A Danish-Swedish documentary [IMDb] about the death of then UN Secretary General Dag Hammarskjöld in 1961 has been described as “sensational”.
Danish director Mads Brügger and Swedish private investigator Göran Björkdahl are trying to solve the mysterious death of Dag Hammarskjöld. As their investigation closes in, they discover a crime far worse than killing the Secretary-General of the United Nations.Piraya Film
What exactly [Mads Brügger] finds out in the film, one should see for one self, but we can say that the answers that Brügger & co. finds, answers much more than the question they had asked. Yes: We get a more than likely answer to who specifically killed Dag Hammarskjöld, based on both stories from the local witnesses who saw the plane crash on that fateful day in 1961, and indomitable research into everything from Belgian mercenaries to secret archives.Quote Soundvenue (in Danish)
I am adding it to my own watchlist. As well as to my somewhat neglected list of Ecowar films. It premiered at Sundance yesterday.
About nine years ago I made up my own little fiction about what unfolded in that plane 58 years ago. It’s on page 71 to 73 of my book; separating an anecdotal and a theoretical chapter. And it’s right here:
Interlude C: 18th of September 1961 in a DC-6 above Ndola, Northern Rhodesia
The colors painted by the setting sun across the sea, clouds and
mountains were warm but the air was chill. High above intricate
moving patterns were ever created and abandoned by the flocks of
birds leaving for warmer lands. Soon cold winds and blankets of
snow would transform this northern land and he would walk along
peaceful frozen lakes where children would skate and he would feel
“Mr. Hammarskjöld,” the voice repeated and Dag Hammarskjöld,
Secretary-General of the United Nations, awoke to his harsh
responsibilities. He was not at home in peaceful Sweden, he was in
the heart of Africa.
“Yes?,” he invited the U.N. Aide whose hand was still resting on
his shoulder after having shaken him into consciousness to brief
him in a concise choice of words.
“There are airplanes asking us to land,” he said. Earning only a
stare he added nervously: “they are British warplanes, they talk of
Letting out a yawn from his drowsiness combined with a sigh from
his impatience with imprecise information the Secretary-General
pulled aside his blanket, got to his feet and moved past the aide and
towards the cockpit. British military planes on the radio? He would
get to the bottom of this quick because he had little patience left for
Brits in Congo!
“…this is important, we are here to help you. Please land your
aircraft on the strip by Ndola,” a British accent commanded on the

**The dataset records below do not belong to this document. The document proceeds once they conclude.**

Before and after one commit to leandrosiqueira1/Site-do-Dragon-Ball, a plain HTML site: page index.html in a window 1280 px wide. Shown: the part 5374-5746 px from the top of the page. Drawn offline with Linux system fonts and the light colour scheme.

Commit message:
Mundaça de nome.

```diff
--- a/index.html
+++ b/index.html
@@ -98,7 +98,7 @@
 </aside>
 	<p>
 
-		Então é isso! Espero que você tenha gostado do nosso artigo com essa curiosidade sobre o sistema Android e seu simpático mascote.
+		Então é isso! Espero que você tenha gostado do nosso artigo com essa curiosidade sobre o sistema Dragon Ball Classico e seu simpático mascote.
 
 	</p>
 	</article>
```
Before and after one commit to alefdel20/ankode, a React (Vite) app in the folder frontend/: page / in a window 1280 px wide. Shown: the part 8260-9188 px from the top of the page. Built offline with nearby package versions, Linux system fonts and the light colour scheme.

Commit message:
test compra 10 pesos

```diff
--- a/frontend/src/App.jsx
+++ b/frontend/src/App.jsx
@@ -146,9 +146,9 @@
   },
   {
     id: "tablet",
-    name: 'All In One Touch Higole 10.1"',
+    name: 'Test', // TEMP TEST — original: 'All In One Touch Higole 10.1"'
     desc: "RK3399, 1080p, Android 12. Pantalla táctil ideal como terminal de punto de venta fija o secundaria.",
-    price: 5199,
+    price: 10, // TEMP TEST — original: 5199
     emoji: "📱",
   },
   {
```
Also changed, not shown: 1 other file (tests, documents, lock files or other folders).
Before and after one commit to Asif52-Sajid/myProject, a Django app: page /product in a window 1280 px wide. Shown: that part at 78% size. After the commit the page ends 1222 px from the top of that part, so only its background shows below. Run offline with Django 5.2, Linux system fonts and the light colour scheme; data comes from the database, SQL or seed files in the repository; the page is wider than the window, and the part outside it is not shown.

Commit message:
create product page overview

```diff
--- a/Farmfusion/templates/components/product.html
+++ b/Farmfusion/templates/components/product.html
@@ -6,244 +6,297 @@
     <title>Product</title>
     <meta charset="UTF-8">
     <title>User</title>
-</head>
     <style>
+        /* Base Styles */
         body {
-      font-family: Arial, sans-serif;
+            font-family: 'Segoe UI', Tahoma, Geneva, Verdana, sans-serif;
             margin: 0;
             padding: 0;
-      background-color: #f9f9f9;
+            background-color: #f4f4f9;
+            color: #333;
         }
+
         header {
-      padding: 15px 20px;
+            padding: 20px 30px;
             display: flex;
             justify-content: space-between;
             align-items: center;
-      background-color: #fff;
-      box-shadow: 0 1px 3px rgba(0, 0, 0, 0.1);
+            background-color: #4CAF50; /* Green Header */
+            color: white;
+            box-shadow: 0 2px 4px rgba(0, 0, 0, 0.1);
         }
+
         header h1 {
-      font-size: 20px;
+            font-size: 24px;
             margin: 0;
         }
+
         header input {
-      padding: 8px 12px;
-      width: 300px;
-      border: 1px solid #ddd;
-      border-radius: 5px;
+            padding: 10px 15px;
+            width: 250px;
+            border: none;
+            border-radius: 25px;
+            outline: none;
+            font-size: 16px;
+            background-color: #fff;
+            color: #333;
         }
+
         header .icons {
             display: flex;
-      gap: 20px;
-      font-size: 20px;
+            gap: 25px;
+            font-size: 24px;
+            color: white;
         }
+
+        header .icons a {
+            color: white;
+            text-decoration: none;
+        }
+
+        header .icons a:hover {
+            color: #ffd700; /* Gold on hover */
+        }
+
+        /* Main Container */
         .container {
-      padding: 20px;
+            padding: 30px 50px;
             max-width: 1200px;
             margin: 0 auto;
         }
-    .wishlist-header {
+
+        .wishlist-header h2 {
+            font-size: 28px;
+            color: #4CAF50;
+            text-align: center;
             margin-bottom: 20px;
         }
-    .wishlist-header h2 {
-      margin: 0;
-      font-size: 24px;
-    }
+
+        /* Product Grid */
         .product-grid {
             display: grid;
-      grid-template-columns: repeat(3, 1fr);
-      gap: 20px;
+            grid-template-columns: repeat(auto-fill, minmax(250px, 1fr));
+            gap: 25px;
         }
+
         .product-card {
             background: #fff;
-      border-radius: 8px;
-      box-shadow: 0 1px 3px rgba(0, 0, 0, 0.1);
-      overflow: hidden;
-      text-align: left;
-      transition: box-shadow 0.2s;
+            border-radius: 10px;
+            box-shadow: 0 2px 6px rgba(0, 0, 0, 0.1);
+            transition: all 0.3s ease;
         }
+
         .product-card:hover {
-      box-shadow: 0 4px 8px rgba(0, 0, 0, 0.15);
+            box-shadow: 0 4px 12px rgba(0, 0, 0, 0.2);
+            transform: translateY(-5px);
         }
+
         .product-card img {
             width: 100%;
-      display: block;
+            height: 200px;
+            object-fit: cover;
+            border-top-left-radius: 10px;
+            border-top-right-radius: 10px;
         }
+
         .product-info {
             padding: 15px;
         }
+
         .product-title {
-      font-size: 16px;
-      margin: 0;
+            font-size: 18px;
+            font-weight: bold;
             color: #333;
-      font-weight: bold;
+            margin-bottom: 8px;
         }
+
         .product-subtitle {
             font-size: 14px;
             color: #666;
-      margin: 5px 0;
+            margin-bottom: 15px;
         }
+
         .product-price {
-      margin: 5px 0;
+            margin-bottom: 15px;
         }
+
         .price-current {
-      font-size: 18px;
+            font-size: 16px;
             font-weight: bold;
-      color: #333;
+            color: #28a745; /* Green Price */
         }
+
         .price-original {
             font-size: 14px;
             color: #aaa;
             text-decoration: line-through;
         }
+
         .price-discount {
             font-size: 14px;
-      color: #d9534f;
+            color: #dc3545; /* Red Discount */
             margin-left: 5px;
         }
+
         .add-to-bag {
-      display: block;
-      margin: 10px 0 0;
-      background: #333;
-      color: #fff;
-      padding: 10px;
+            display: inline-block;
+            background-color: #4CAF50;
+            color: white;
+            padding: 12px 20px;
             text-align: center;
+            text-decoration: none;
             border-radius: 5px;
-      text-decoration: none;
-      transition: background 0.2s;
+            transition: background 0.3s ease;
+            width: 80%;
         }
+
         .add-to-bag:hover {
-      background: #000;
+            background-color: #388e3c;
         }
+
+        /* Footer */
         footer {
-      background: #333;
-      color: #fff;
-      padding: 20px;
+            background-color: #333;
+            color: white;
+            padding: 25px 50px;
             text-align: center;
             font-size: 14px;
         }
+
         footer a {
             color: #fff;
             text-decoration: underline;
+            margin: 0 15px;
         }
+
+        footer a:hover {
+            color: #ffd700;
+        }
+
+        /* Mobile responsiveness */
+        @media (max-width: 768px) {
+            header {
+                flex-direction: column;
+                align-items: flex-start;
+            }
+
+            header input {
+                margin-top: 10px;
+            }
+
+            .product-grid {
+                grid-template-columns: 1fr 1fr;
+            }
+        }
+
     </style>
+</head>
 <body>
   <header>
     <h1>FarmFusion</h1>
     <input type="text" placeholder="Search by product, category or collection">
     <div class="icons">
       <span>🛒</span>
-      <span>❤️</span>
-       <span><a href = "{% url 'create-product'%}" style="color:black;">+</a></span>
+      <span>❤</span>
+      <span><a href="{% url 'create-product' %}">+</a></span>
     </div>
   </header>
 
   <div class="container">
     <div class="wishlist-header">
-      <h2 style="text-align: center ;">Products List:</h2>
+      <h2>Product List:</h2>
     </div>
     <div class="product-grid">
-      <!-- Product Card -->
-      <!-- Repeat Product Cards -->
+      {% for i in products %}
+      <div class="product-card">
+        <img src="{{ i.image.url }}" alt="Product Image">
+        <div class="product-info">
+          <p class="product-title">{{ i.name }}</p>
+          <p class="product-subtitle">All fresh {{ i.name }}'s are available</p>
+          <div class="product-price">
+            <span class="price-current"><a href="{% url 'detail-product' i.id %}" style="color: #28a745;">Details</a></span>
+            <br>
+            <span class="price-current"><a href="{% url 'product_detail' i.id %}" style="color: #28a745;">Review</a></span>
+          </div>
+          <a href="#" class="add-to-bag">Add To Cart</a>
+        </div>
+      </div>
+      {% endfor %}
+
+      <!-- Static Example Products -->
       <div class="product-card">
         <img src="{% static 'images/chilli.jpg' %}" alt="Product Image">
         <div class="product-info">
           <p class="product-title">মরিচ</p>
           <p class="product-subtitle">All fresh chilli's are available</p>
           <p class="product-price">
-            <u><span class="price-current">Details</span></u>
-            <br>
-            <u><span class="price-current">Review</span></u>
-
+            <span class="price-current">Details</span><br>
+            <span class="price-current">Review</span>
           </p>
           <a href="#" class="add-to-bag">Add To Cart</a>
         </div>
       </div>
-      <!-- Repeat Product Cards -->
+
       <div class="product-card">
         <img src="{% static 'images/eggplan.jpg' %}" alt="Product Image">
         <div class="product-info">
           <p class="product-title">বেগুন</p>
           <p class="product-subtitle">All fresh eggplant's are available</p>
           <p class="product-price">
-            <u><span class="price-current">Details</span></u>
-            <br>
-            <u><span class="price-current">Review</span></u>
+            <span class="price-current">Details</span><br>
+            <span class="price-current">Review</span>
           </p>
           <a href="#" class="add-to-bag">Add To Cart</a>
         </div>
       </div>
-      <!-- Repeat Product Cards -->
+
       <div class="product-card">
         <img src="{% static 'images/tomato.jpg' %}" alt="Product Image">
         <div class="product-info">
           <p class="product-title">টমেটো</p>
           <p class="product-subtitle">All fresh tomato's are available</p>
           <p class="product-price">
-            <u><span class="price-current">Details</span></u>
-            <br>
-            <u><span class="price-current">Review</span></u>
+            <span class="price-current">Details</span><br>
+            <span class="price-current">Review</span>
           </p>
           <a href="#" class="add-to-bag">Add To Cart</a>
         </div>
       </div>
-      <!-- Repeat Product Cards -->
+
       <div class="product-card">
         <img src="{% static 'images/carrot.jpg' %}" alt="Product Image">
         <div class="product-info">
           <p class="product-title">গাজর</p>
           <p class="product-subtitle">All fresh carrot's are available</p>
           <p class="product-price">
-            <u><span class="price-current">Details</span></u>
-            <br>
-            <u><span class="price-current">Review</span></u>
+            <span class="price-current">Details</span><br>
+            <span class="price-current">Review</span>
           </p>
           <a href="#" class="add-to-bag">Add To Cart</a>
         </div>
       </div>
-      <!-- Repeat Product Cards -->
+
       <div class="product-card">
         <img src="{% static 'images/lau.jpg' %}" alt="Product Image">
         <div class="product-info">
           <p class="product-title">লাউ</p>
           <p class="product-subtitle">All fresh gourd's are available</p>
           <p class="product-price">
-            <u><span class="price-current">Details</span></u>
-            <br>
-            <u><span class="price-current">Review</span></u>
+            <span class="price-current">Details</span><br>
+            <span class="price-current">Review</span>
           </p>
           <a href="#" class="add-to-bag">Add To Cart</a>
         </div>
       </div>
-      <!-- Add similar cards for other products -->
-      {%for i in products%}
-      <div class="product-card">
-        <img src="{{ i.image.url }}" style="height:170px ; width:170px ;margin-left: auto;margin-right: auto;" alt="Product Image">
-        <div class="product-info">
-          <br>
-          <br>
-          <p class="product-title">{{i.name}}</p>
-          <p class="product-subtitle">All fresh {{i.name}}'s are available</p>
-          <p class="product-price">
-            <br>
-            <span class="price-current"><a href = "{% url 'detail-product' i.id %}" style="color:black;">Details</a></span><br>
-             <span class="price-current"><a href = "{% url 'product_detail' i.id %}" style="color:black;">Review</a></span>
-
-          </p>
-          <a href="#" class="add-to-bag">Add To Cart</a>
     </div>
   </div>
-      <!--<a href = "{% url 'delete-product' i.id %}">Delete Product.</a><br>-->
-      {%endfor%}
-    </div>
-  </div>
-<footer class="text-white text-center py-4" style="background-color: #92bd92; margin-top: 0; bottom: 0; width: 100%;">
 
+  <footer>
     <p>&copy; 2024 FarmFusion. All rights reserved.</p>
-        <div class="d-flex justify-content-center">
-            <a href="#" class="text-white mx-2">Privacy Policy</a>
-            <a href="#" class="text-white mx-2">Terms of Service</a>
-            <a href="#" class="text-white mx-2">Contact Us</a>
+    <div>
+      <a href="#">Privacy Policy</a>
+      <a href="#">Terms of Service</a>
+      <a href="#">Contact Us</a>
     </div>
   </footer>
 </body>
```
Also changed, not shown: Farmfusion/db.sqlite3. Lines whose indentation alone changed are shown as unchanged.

radio as Dag entered the cockpit. The pilots looked helplessly
“Repeat after me,” Dag addressed his captain, “This is a United
Nations aircraft. We are following a strict schedule and act on a
mandate from the international community. Please communicate
any concerns you may have regarding flight safety according to
“Eeeh,” the captain activated his microphone and held it to his
mouth, “This is the United Nations. We have a schedule and act on
international community mandate.” After a short pause he finished:
“Please follow normal procedure regarding flight safety.”
Dag stared at the pilot for a short moment. “Good enough,” he then
said, “proceed towards our destination as planned. And let me
Within minutes he was asleep again, the Swedish autumn mountain
scenery yet again materializing before his inner eye. Determined he
ignored the lowered voices and radio noise from the cockpit.
But after a while he was brutally dragged from his dreams again.
He stared directly into his aide’s now wide open and very worried
eyes. “They’re warning us, they will shoot!” he offered.
“They say they’ll fire warning shots,” another aide raised his voice.
It was in the middle of the night but now everyone appeared to be
awake if not alarmed.
Then a series of high pitched thunderclaps seemed to go off from
somewhere behind and above them, flashes of bright light shot
towards the windows by the wing on the right side of the DC-6.
Some screamed, some shouted vile insults to their attackers, some
threw themselves to the floor. As if any of that would do them any
good. Determined Dag Hammarskjöld started towards the radio.
These British brutes were going to deal with the wrath of the
civilized world, he’d make sure.
“I said, fire across his nose, not bloody up it, Billy,” someone
could be heard saying on the radio.
Then a blast of fire seemed to burst from the side of their DC-6 in a
deafening roar that shocked through everything. Dag was tossed to
the floor like a doll, grabbed onto something then felt the contents
of his stomach protest as gravity pulled the plane towards the
ground and his body appeared to lift itself from the floor of the
In the cockpit the pilot was putting up an impossible fight toFiction, by myself
maintain control of the partly propulsed, mostly aerodynamic
mastodon of scrap metal now hurtling towards the ground below.